Bellingham Technical College will hold classes as planned for the foreseeable future as negotiations with the faculty union continue, college spokeswoman Marni Mayer said Wednesday, Sept. 28.
The talks between the college and the Bellingham Education Association, the faculty union, over the faculty’s next contract began in early 2016. As negotiations lagged, the union voted earlier this month to begin striking Wednesday if a resolution was not reached.
The college and the union announced Tuesday that it had come to a conceptual agreement, thereby averting a strike, and were working toward a formal resolution. But the talks apparently unraveled by Tuesday evening.

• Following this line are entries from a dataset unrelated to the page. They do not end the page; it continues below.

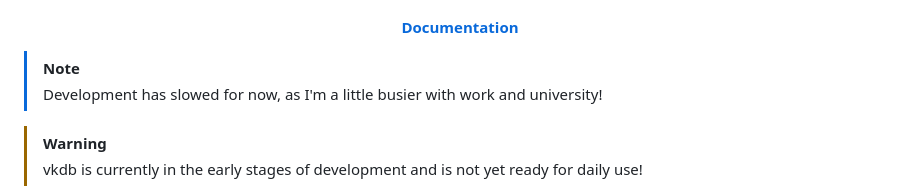
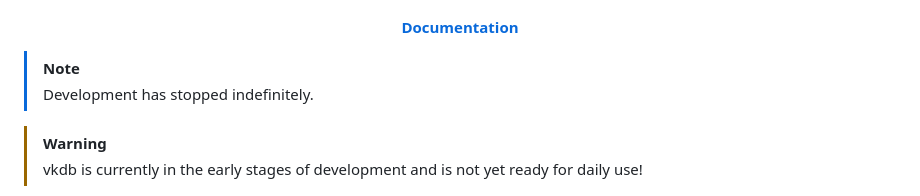
Before and after one commit to vkayy/vkdb, a Markdown page: README.md, the part around the change. GitHub-like rendering.

Commit message:
docs: update readme

```diff
--- a/README.md
+++ b/README.md
@@ -23,7 +23,7 @@
 </div>
 
 > [!NOTE]
-> Development has slowed for now, as I'm a little busier with work and university!
+> Development has stopped indefinitely.
 
 > [!WARNING]
 > vkdb is currently in the early stages of development and is not yet ready for daily use!
```
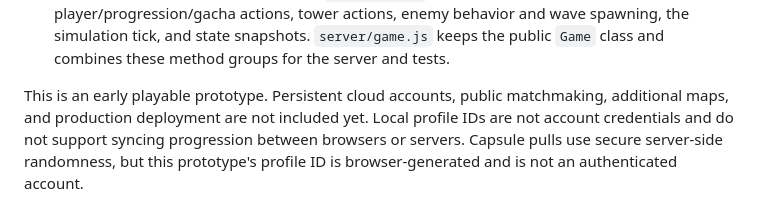
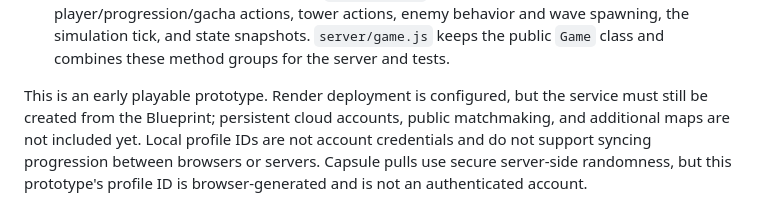
Before and after one commit to VuGiaLam2012/Game-project, a Markdown page: README.md, the part around the change. Drawn GitHub-style.

Commit message:
Clarify Render deployment readiness
Co-authored-by: Copilot <223556219+Copilot@users.noreply.github.com>

```diff
--- a/README.md
+++ b/README.md
@@ -42,4 +42,4 @@ The deployed client connects to the Socket.IO server on the same origin. Player
 - Tower definitions live in `server/towers/` (one module per tower), enemy stats and traits in `server/enemies/` (one module per enemy), and authored schedules in `server/waves/` (one module per campaign/act). Their `index.js` files build the registries used by the server.
 - Server match logic is organized under `server/game/`: shared config and path helpers, player/progression/gacha actions, tower actions, enemy behavior and wave spawning, the simulation tick, and state snapshots. `server/game.js` keeps the public `Game` class and combines these method groups for the server and tests.
 
-This is an early playable prototype. Persistent cloud accounts, public matchmaking, additional maps, and production deployment are not included yet. Local profile IDs are not account credentials and do not support syncing progression between browsers or servers. Capsule pulls use secure server-side randomness, but this prototype's profile ID is browser-generated and is not an authenticated account.
+This is an early playable prototype. Render deployment is configured, but the service must still be created from the Blueprint; persistent cloud accounts, public matchmaking, and additional maps are not included yet. Local profile IDs are not account credentials and do not support syncing progression between browsers or servers. Capsule pulls use secure server-side randomness, but this prototype's profile ID is browser-generated and is not an authenticated account.
```
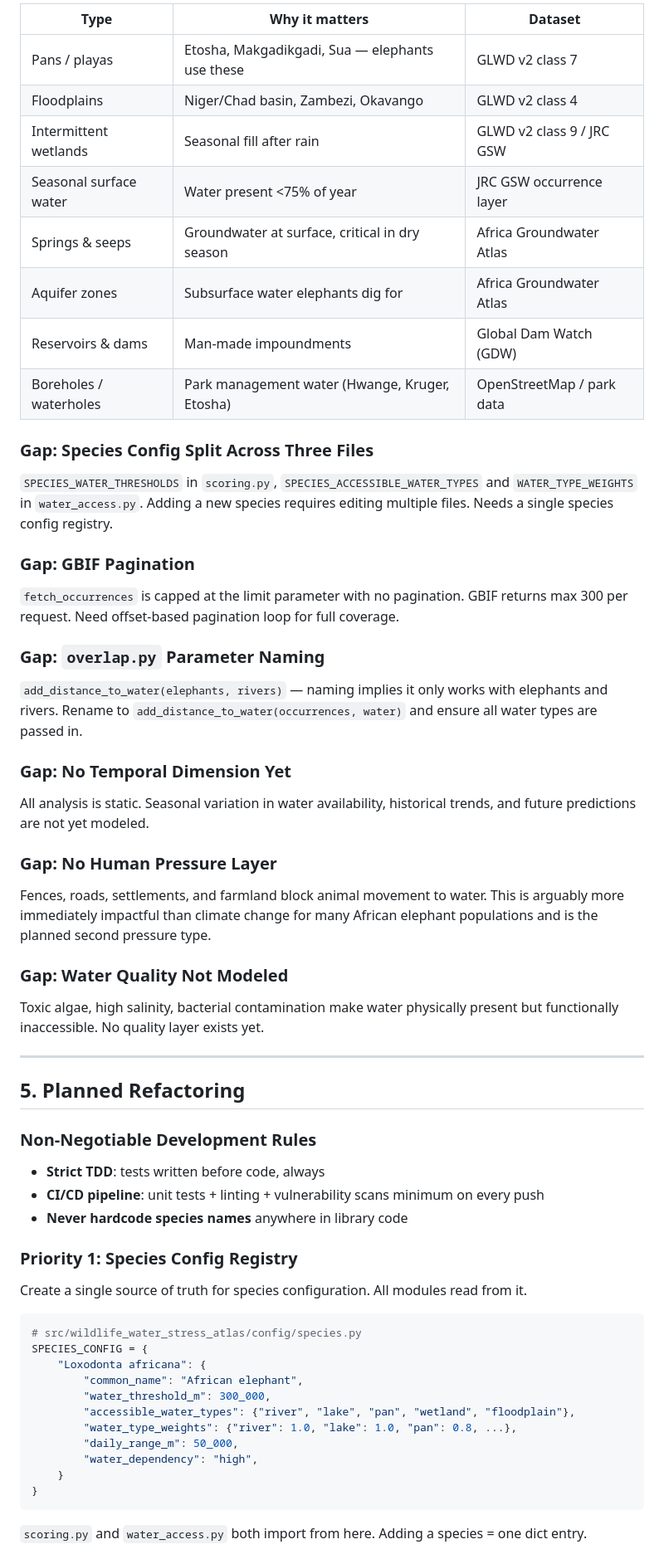
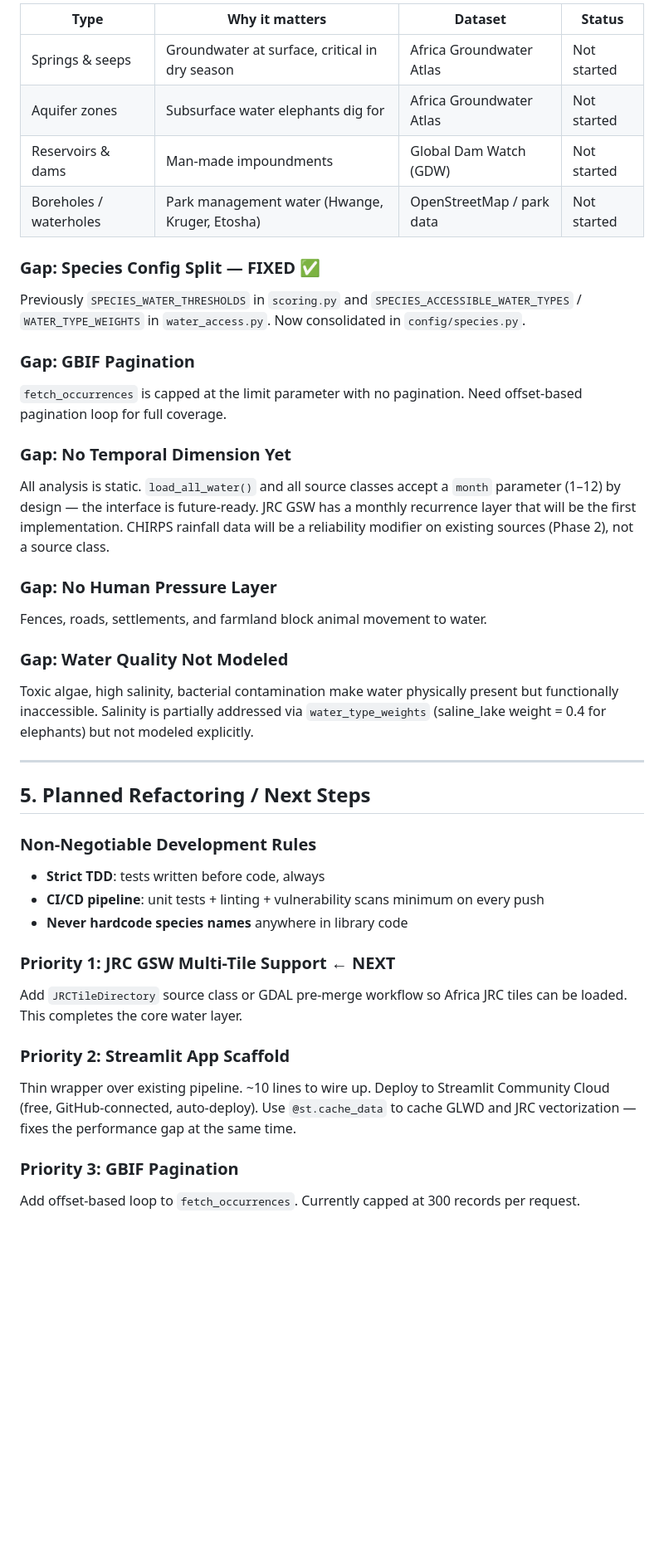
Before and after one commit to mtgiguere/wildlife-water-stress-atlas, a Markdown page: docs/WILDLIFE_WATER_STRESS_ATLAS_PROJECT_BIBLE.md, the part around one of its changes. Shown at 83% size. Rendered like a GitHub page; blank space fills up the shorter version.

````diff
--- a/docs/WILDLIFE_WATER_STRESS_ATLAS_PROJECT_BIBLE.md
+++ b/docs/WILDLIFE_WATER_STRESS_ATLAS_PROJECT_BIBLE.md
@@ -169,58 +123,41 @@ The following water types exist in the real world and affect elephant behavior b
 
-| Type | Why it matters | Dataset |
-|---|---|---|
-| Pans / playas | Etosha, Makgadikgadi, Sua — elephants use these | GLWD v2 class 7 |
-| Floodplains | Niger/Chad basin, Zambezi, Okavango | GLWD v2 class 4 |
-| Intermittent wetlands | Seasonal fill after rain | GLWD v2 class 9 / JRC GSW |
-| Seasonal surface water | Water present <75% of year | JRC GSW occurrence layer |
-| Springs & seeps | Groundwater at surface, critical in dry season | Africa Groundwater Atlas |
-| Aquifer zones | Subsurface water elephants dig for | Africa Groundwater Atlas |
-| Reservoirs & dams | Man-made impoundments | Global Dam Watch (GDW) |
-| Boreholes / waterholes | Park management water (Hwange, Kruger, Etosha) | OpenStreetMap / park data |
+| Type | Why it matters | Dataset | Status |
+|---|---|---|---|
+| Springs & seeps | Groundwater at surface, critical in dry season | Africa Groundwater Atlas | Not started |
+| Aquifer zones | Subsurface water elephants dig for | Africa Groundwater Atlas | Not started |
+| Reservoirs & dams | Man-made impoundments | Global Dam Watch (GDW) | Not started |
+| Boreholes / waterholes | Park management water (Hwange, Kruger, Etosha) | OpenStreetMap / park data | Not started |
 
-### Gap: Species Config Split Across Three Files
-`SPECIES_WATER_THRESHOLDS` in `scoring.py`, `SPECIES_ACCESSIBLE_WATER_TYPES` and `WATER_TYPE_WEIGHTS` in `water_access.py`. Adding a new species requires editing multiple files. Needs a single species config registry.
+### Gap: Species Config Split — FIXED ✅
+Previously `SPECIES_WATER_THRESHOLDS` in `scoring.py` and `SPECIES_ACCESSIBLE_WATER_TYPES` / `WATER_TYPE_WEIGHTS` in `water_access.py`. Now consolidated in `config/species.py`.
 
 ### Gap: GBIF Pagination
-`fetch_occurrences` is capped at the limit parameter with no pagination. GBIF returns max 300 per request. Need offset-based pagination loop for full coverage.
-
-### Gap: `overlap.py` Parameter Naming
-`add_distance_to_water(elephants, rivers)` — naming implies it only works with elephants and rivers. Rename to `add_distance_to_water(occurrences, water)` and ensure all water types are passed in.
+`fetch_occurrences` is capped at the limit parameter with no pagination. Need offset-based pagination loop for full coverage.
 
 ### Gap: No Temporal Dimension Yet
-All analysis is static. Seasonal variation in water availability, historical trends, and future predictions are not yet modeled.
+All analysis is static. `load_all_water()` and all source classes accept a `month` parameter (1–12) by design — the interface is future-ready. JRC GSW has a monthly recurrence layer that will be the first implementation. CHIRPS rainfall data will be a reliability modifier on existing sources (Phase 2), not a source class.
 
 ### Gap: No Human Pressure Layer
-Fences, roads, settlements, and farmland block animal movement to water. This is arguably more immediately impactful than climate change for many African elephant populations and is the planned second pressure type.
+Fences, roads, settlements, and farmland block animal movement to water.
 
 ### Gap: Water Quality Not Modeled
-Toxic algae, high salinity, bacterial contamination make water physically present but functionally inaccessible. No quality layer exists yet.
+Toxic algae, high salinity, bacterial contamination make water physically present but functionally inaccessible. Salinity is partially addressed via `water_type_weights` (saline_lake weight = 0.4 for elephants) but not modeled explicitly.
 
 ---
 
-## 5. Planned Refactoring
+## 5. Planned Refactoring / Next Steps
 
 ### Non-Negotiable Development Rules
 - **Strict TDD**: tests written before code, always
 - **CI/CD pipeline**: unit tests + linting + vulnerability scans minimum on every push
 - **Never hardcode species names** anywhere in library code
 
-### Priority 1: Species Config Registry
-Create a single source of truth for species configuration. All modules read from it.
+### Priority 1: JRC GSW Multi-Tile Support ← NEXT
+Add `JRCTileDirectory` source class or GDAL pre-merge workflow so Africa JRC tiles can be loaded. This completes the core water layer.
 
-```python
-# src/wildlife_water_stress_atlas/config/species.py
-SPECIES_CONFIG = {
-    "Loxodonta africana": {
-        "common_name": "African elephant",
-        "water_threshold_m": 300_000,
-        "accessible_water_types": {"river", "lake", "pan", "wetland", "floodplain"},
-        "water_type_weights": {"river": 1.0, "lake": 1.0, "pan": 0.8, ...},
-        "daily_range_m": 50_000,
-        "water_dependency": "high",
-    }
-}
-```
+### Priority 2: Streamlit App Scaffold
+Thin wrapper over existing pipeline. ~10 lines to wire up. Deploy to Streamlit Community Cloud (free, GitHub-connected, auto-deploy). Use `@st.cache_data` to cache GLWD and JRC vectorization — fixes the performance gap at the same time.
 
-`scoring.py` and `water_access.py` both import from here. Adding a species = one dict entry.
+### Priority 3: GBIF Pagination
+Add offset-based loop to `fetch_occurrences`. Currently capped at 300 records per request.
 
````
Also changed, not shown: other parts of docs/WILDLIFE_WATER_STRESS_ATLAS_PROJECT_BIBLE.md (+208 -272 lines).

Don Anderson, a union spokesman and BTC instructor of welding technology, said in a phone message at about 7:30 p.m. Tuesday that the college had inserted deal-breaking language into the contract at the last minute.
Sign Up and Save
Get six months of free digital access to The Bellingham Herald
“We had agreed to every item on the contract except for this last thing and it was a piece that wasn’t in the bargaining over the last week or so,” Anderson said in the message. “We thought that was very unfair of them.”
The union, Anderson added, was in a “holding pattern” after the development. Anderson did not return messages requesting further comment on Wednesday.
Mayer said Wednesday morning the disputed language covers the faculty’s grievance procedure, but didn’t know specifics. The language had been on the table since the talks began, she added, but wasn’t the main focus recently.
College administrators, Mayer said, had offered to go back to the negotiation table, but had not heard from the union’s bargaining team as of Wednesday morning. The union had told administrators it would give them three days’ notice if they decided to strike after all, Mayer said, adding that notice had not come as of Wednesday morning.
Administrators remained hopeful that a resolution would pan out soon, she added.
“We’re really feeling positive that all other elements were tentatively agreed on,” Mayer said. “On this one little thing, with continued efforts, we feel it can be resolved.”